### THE PROBLEM
An exact copy of the data is required. No picture may appear in it.

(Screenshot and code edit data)

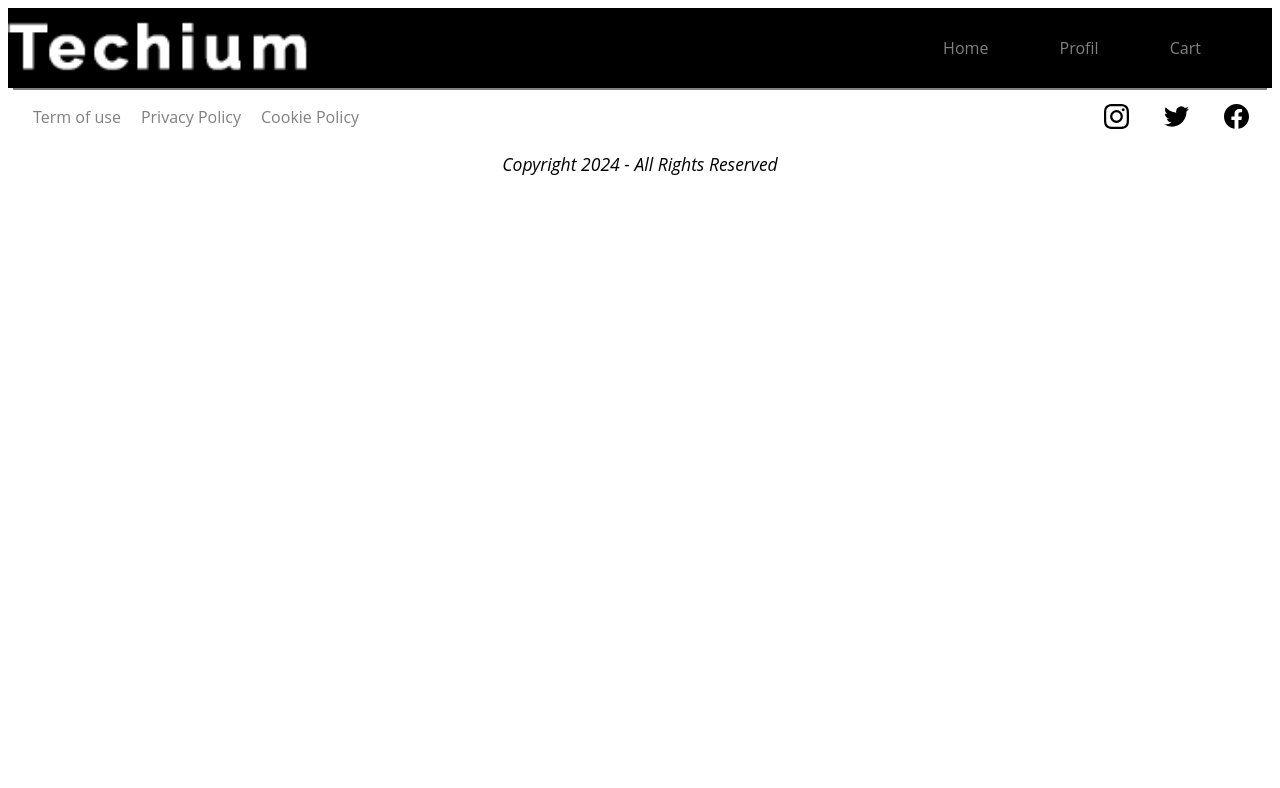
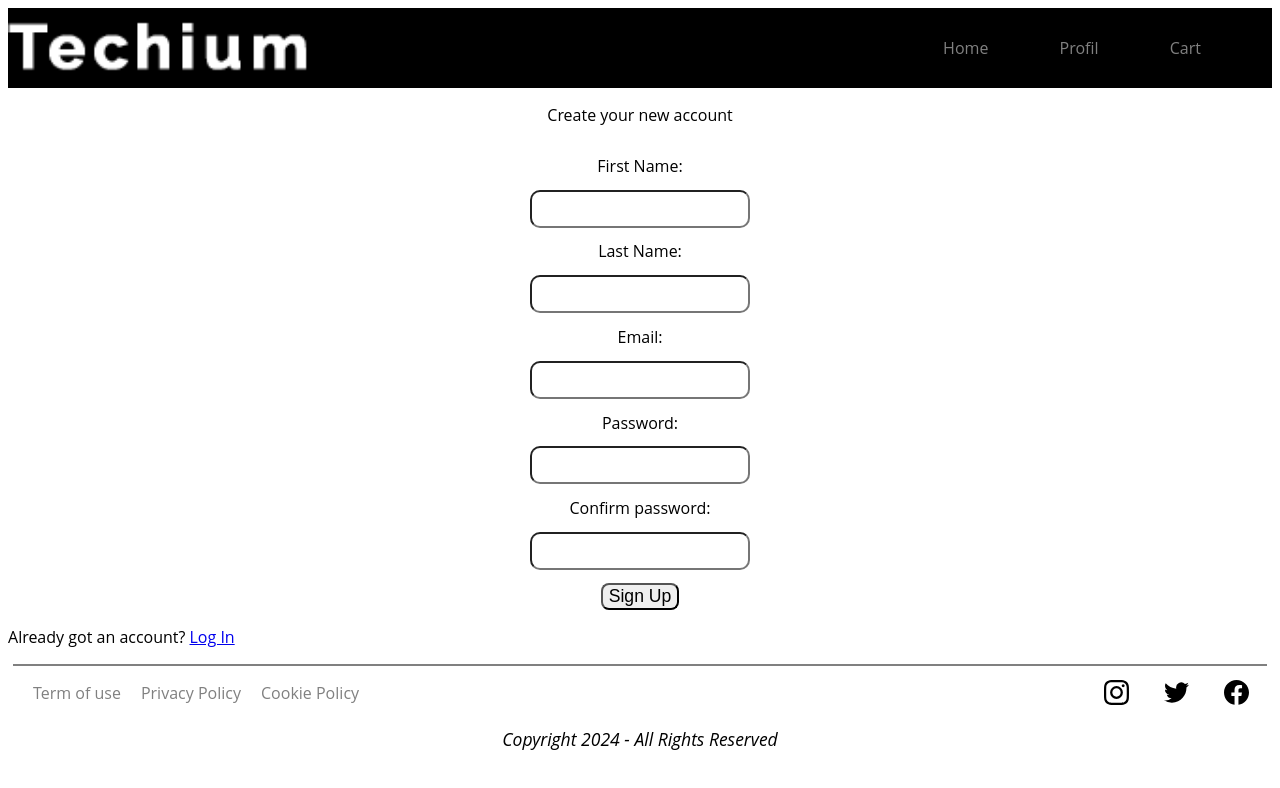
Before and after one commit to KOBBY-IM/-E-COMMERCE-FOR-COMPUTER-WEBSITE, a React app in the folder frontend/: page /signup in a window 1280 px wide. Shown: the top 788 px of the page. Built offline with nearby package versions, Linux system fonts and the light colour scheme; the HTML template or start-up script is replaced by a standard one.

Commit message:
feat: Add new LogIn and signUp interface

```diff
--- a/frontend/src/App/App.js
+++ b/frontend/src/App/App.js
@@ -6,6 +6,8 @@ import Header from '../Header/Header';
 import Footer from '../Footer/Footer';
 import Products from '../ProductsList/Products';
 import Login from '../Login/Login';
+import SignUp from '../Login/SignUp';
+import Profil from '../Profil/Profil';
 import cardImage from '../assets/favicon.png';
 
 class App extends React.Component {
@@ -18,6 +20,10 @@ class App extends React.Component {
       {id: 3, title: 'Hp pavilion', img: cardImage, proc: 'core i7', memory: 100, memoryType: 'SSD', ram: 8},
       {id: 4, title: 'MacBook', img: cardImage, proc: 'core i7', memory: 1000, memoryType: 'SSD', ram: 8},
     ];
+
+    this.state = {
+      isLoggedIn: false,
+    }
   }
 
 
@@ -28,20 +34,14 @@ class App extends React.Component {
         <Routes>
           <Route path='/'
           element={
-          <div className={css(styles.cardList)}>
             <div className={css(styles.card)}>
-             <Products listProducts={this.listProducts}/>
+              <Products listProducts={this.listProducts}/>
             </div>
-          </div>
-          }/>
-          <Route exact path='/profil' element={<Login />}/>
+          }
+          />
+          <Route path='/login' element={<Login />}/>
+          <Route path='/signup' element={<SignUp />}/>
         </Routes>
-        {/* <Login />
-        <div className={css(styles.cardList)}>
-          <div className={css(styles.card)}>
-            <Products listProducts={this.listProducts}/>
-          </div>
-        </div> */}
         <Footer />
       </div>
   );
--- a/frontend/src/Header/Header.js
+++ b/frontend/src/Header/Header.js
@@ -22,7 +22,7 @@ class Header extends React.Component {
           <nav>
             <ul className={css(styles.navBar)}>
               <NavItem to='/' name='Home'/>
-              <NavItem to='/profil' name='Profil'/>
+              <NavItem to='/login' name='Profil'/>
               <NavItem to='/cart' name='Cart'/>
             </ul>
           </nav>
--- a/frontend/src/Login/Login.js
+++ b/frontend/src/Login/Login.js
@@ -1,5 +1,6 @@
 import React from 'react';
 import { StyleSheet, css } from 'aphrodite';
+import { Link } from 'react-router-dom';
 
 class Login extends React.Component {
   constructor(props) {
@@ -37,6 +38,7 @@ class Login extends React.Component {
 
   render() {
     return (
+      <>
         <div className={css(styles.login)}>
           <p>Login to access full functionality:</p>
           <form className={css(styles.login)}>
@@ -61,12 +63,18 @@ class Login extends React.Component {
             <input
               className={css(styles.submit)}
               type='submit'
-              value='Sign In'
+              value='Log In'
               onClick={this.handleLoginSubmit}
               disabled={!this.state.enableSubmit}
               />
           </form>
         </div>
+        <div>
+          <p>
+            No Account yet? <Link to='/signup'>Sign Up</Link>
+          </p>
+        </div>
+      </>
     );
   }
 }
--- /dev/null
+++ b/frontend/src/Login/SignUp.js
@@ -0,0 +1,93 @@
+import React , { useState }from 'react';
+import { StyleSheet, css } from 'aphrodite';
+import { Link } from 'react-router-dom';
+
+const SignUp = () => {
+  const [firstName, setFirstName] = useState('');
+  const [lastName, setLastName] = useState('');
+  const [email, setEmail] = useState('');
+  const [password, setPassword] = useState('');
+  const [rePassword, setRePassword] = useState('');
+
+  return (
+  <>
+    <div className={css(styles.login)}>
+        <p>Create your new account</p>
+        <form className={css(styles.login)}>
+          <label htmlFor='firstt name'>First Name: </label>
+            <input
+              className={css(styles.textBox)}
+              type='name'
+              name='firstName'
+              id='firstName'
+              onChange= { (e) => setFirstName(e.target.value)}
+              />
+            <label htmlFor='last name'>Last Name: </label>
+            <input
+              className={css(styles.textBox)}
+              type='name'
+              name='lastName'
+              id='lastName'
+              onChange= { (e) => setLastName(e.target.value)}
+              />
+              <label htmlFor='email'>Email: </label>
+            <input
+              className={css(styles.textBox)}
+              type='email'
+              name='email'
+              id='email'
+              onChange= { (e) => setEmail(e.target.value)}
+              />
+              <label htmlFor='email'>Password: </label>
+            <input
+              className={css(styles.textBox)}
+              type='password'
+              name='password'
+              id='password'
+              onChange= { (e) => setPassword(e.target.value)}
+              />
+              <label htmlFor='email'>Confirm password: </label>
+            <input
+              className={css(styles.textBox)}
+              type='password'
+              name='repassword'
+              id='repassword'
+              onChange= { (e) => setPassword(e.target.value)}
+              />
+            <input
+              className={css(styles.submit)}
+              type='submit'
+              value='Sign Up'
+              />
+          </form>
+        </div>
+        <div>
+          <p>
+            Already got an account? <Link to='/login'>Log In</Link>
+          </p>
+        </div>
+    </>
+  );
+}
+
+
+const styles = StyleSheet.create({
+  login: {
+    display: 'flex',
+    flexDirection: 'column',
+    padding: '5px auto 0',
+    alignItems: 'center',
+    gap: '.8rem',
+  },
+  textBox: {
+    borderRadius: '10px',
+    height: '2rem',
+    width: 'calc(100% + 2em)'
+  },
+  submit: {
+    fontSize: '1.1rem',
+    borderRadius: '8px'
+  }
+});
+
+export default SignUp;
--- /dev/null
+++ b/frontend/src/Profil/Profil.js
@@ -0,0 +1,14 @@
+import React , { useState }from 'react';
+import { StyleSheet, css } from 'aphrodite';
+import { Link } from 'react-router-dom';
+
+const Profil = () => {
+  return (
+    <>
+      <p>Welcome</p>
+      <Link>Log Out</Link>
+    </>
+  );
+}
+
+export default Profil;
```
Also changed, not shown: frontend/src/App/AppContext.js (added, +16 -0 lines).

### EXERCISE ANSWER
Before and after one commit to KOBBY-IM/-E-COMMERCE-FOR-COMPUTER-WEBSITE, a React app in the folder frontend/: page /signup in a window 1280 px wide. Shown: the top 788 px of the page. Built offline with nearby package versions, Linux system fonts and the light colour scheme; the HTML template or start-up script is replaced by a standard one.

Commit message:
feat: Add new LogIn and signUp interface

```diff
--- a/frontend/src/App/App.js
+++ b/frontend/src/App/App.js
@@ -6,6 +6,8 @@ import Header from '../Header/Header';
 import Footer from '../Footer/Footer';
 import Products from '../ProductsList/Products';
 import Login from '../Login/Login';
+import SignUp from '../Login/SignUp';
+import Profil from '../Profil/Profil';
 import cardImage from '../assets/favicon.png';
 
 class App extends React.Component {
@@ -18,6 +20,10 @@ class App extends React.Component {
       {id: 3, title: 'Hp pavilion', img: cardImage, proc: 'core i7', memory: 100, memoryType: 'SSD', ram: 8},
       {id: 4, title: 'MacBook', img: cardImage, proc: 'core i7', memory: 1000, memoryType: 'SSD', ram: 8},
     ];
+
+    this.state = {
+      isLoggedIn: false,
+    }
   }
 
 
@@ -28,20 +34,14 @@ class App extends React.Component {
         <Routes>
           <Route path='/'
           element={
-          <div className={css(styles.cardList)}>
             <div className={css(styles.card)}>
-             <Products listProducts={this.listProducts}/>
+              <Products listProducts={this.listProducts}/>
             </div>
-          </div>
-          }/>
-          <Route exact path='/profil' element={<Login />}/>
+          }
+          />
+          <Route path='/login' element={<Login />}/>
+          <Route path='/signup' element={<SignUp />}/>
         </Routes>
-        {/* <Login />
-        <div className={css(styles.cardList)}>
-          <div className={css(styles.card)}>
-            <Products listProducts={this.listProducts}/>
-          </div>
-        </div> */}
         <Footer />
       </div>
   );
--- a/frontend/src/Header/Header.js
+++ b/frontend/src/Header/Header.js
@@ -22,7 +22,7 @@ class Header extends React.Component {
           <nav>
             <ul className={css(styles.navBar)}>
               <NavItem to='/' name='Home'/>
-              <NavItem to='/profil' name='Profil'/>
+              <NavItem to='/login' name='Profil'/>
               <NavItem to='/cart' name='Cart'/>
             </ul>
           </nav>
--- a/frontend/src/Login/Login.js
+++ b/frontend/src/Login/Login.js
@@ -1,5 +1,6 @@
 import React from 'react';
 import { StyleSheet, css } from 'aphrodite';
+import { Link } from 'react-router-dom';
 
 class Login extends React.Component {
   constructor(props) {
@@ -37,6 +38,7 @@ class Login extends React.Component {
 
   render() {
     return (
+      <>
         <div className={css(styles.login)}>
           <p>Login to access full functionality:</p>
           <form className={css(styles.login)}>
@@ -61,12 +63,18 @@ class Login extends React.Component {
             <input
               className={css(styles.submit)}
               type='submit'
-              value='Sign In'
+              value='Log In'
               onClick={this.handleLoginSubmit}
               disabled={!this.state.enableSubmit}
               />
           </form>
         </div>
+        <div>
+          <p>
+            No Account yet? <Link to='/signup'>Sign Up</Link>
+          </p>
+        </div>
+      </>
     );
   }
 }
--- /dev/null
+++ b/frontend/src/Login/SignUp.js
@@ -0,0 +1,93 @@
+import React , { useState }from 'react';
+import { StyleSheet, css } from 'aphrodite';
+import { Link } from 'react-router-dom';
+
+const SignUp = () => {
+  const [firstName, setFirstName] = useState('');
+  const [lastName, setLastName] = useState('');
+  const [email, setEmail] = useState('');
+  const [password, setPassword] = useState('');
+  const [rePassword, setRePassword] = useState('');
+
+  return (
+  <>
+    <div className={css(styles.login)}>
+        <p>Create your new account</p>
+        <form className={css(styles.login)}>
+          <label htmlFor='firstt name'>First Name: </label>
+            <input
+              className={css(styles.textBox)}
+              type='name'
+              name='firstName'
+              id='firstName'
+              onChange= { (e) => setFirstName(e.target.value)}
+              />
+            <label htmlFor='last name'>Last Name: </label>
+            <input
+              className={css(styles.textBox)}
+              type='name'
+              name='lastName'
+              id='lastName'
+              onChange= { (e) => setLastName(e.target.value)}
+              />
+              <label htmlFor='email'>Email: </label>
+            <input
+              className={css(styles.textBox)}
+              type='email'
+              name='email'
+              id='email'
+              onChange= { (e) => setEmail(e.target.value)}
+              />
+              <label htmlFor='email'>Password: </label>
+            <input
+              className={css(styles.textBox)}
+              type='password'
+              name='password'
+              id='password'
+              onChange= { (e) => setPassword(e.target.value)}
+              />
+              <label htmlFor='email'>Confirm password: </label>
+            <input
+              className={css(styles.textBox)}
+              type='password'
+              name='repassword'
+              id='repassword'
+              onChange= { (e) => setPassword(e.target.value)}
+              />
+            <input
+              className={css(styles.submit)}
+              type='submit'
+              value='Sign Up'
+              />
+          </form>
+        </div>
+        <div>
+          <p>
+            Already got an account? <Link to='/login'>Log In</Link>
+          </p>
+        </div>
+    </>
+  );
+}
+
+
+const styles = StyleSheet.create({
+  login: {
+    display: 'flex',
+    flexDirection: 'column',
+    padding: '5px auto 0',
+    alignItems: 'center',
+    gap: '.8rem',
+  },
+  textBox: {
+    borderRadius: '10px',
+    height: '2rem',
+    width: 'calc(100% + 2em)'
+  },
+  submit: {
+    fontSize: '1.1rem',
+    borderRadius: '8px'
+  }
+});
+
+export default SignUp;
--- /dev/null
+++ b/frontend/src/Profil/Profil.js
@@ -0,0 +1,14 @@
+import React , { useState }from 'react';
+import { StyleSheet, css } from 'aphrodite';
+import { Link } from 'react-router-dom';
+
+const Profil = () => {
+  return (
+    <>
+      <p>Welcome</p>
+      <Link>Log Out</Link>
+    </>
+  );
+}
+
+export default Profil;
```
Also changed, not shown: frontend/src/App/AppContext.js (added, +16 -0 lines).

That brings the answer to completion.